Reproduce the whole listing exactly and let no picture into the copy.
Segment Start: Information
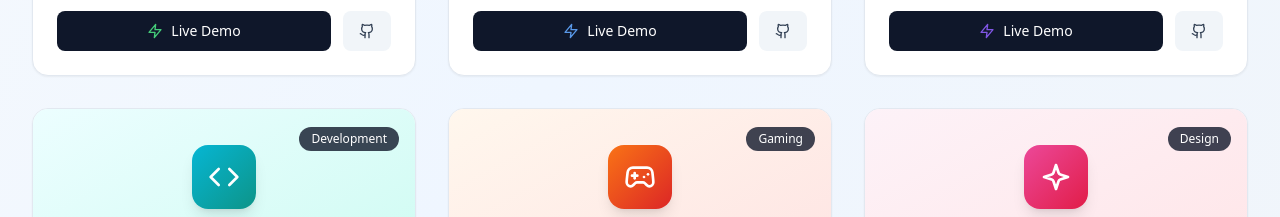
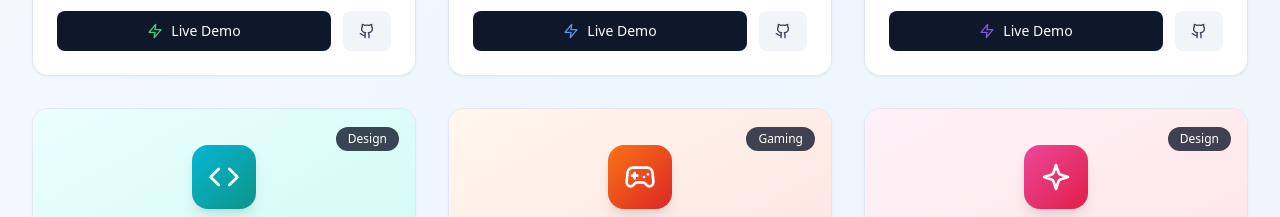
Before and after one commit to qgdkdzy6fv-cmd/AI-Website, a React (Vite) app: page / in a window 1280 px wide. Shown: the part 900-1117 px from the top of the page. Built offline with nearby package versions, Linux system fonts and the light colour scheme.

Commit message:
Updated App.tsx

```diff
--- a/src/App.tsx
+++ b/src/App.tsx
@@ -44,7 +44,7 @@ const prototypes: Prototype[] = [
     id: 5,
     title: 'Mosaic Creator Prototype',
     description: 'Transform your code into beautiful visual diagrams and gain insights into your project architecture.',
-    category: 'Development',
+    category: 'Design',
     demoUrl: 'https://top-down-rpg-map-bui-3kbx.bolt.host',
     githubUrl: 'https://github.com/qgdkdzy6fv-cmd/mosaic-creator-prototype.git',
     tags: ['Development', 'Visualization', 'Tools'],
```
Segment End: Information
## [Exercise result]
Before and after one commit to qgdkdzy6fv-cmd/AI-Website, a React (Vite) app: page / in a window 1280 px wide. Shown: the part 900-1117 px from the top of the page. Built offline with nearby package versions, Linux system fonts and the light colour scheme.

Commit message:
Updated App.tsx

```diff
--- a/src/App.tsx
+++ b/src/App.tsx
@@ -44,7 +44,7 @@ const prototypes: Prototype[] = [
     id: 5,
     title: 'Mosaic Creator Prototype',
     description: 'Transform your code into beautiful visual diagrams and gain insights into your project architecture.',
-    category: 'Development',
+    category: 'Design',
     demoUrl: 'https://top-down-rpg-map-bui-3kbx.bolt.host',
     githubUrl: 'https://github.com/qgdkdzy6fv-cmd/mosaic-creator-prototype.git',
     tags: ['Development', 'Visualization', 'Tools'],
```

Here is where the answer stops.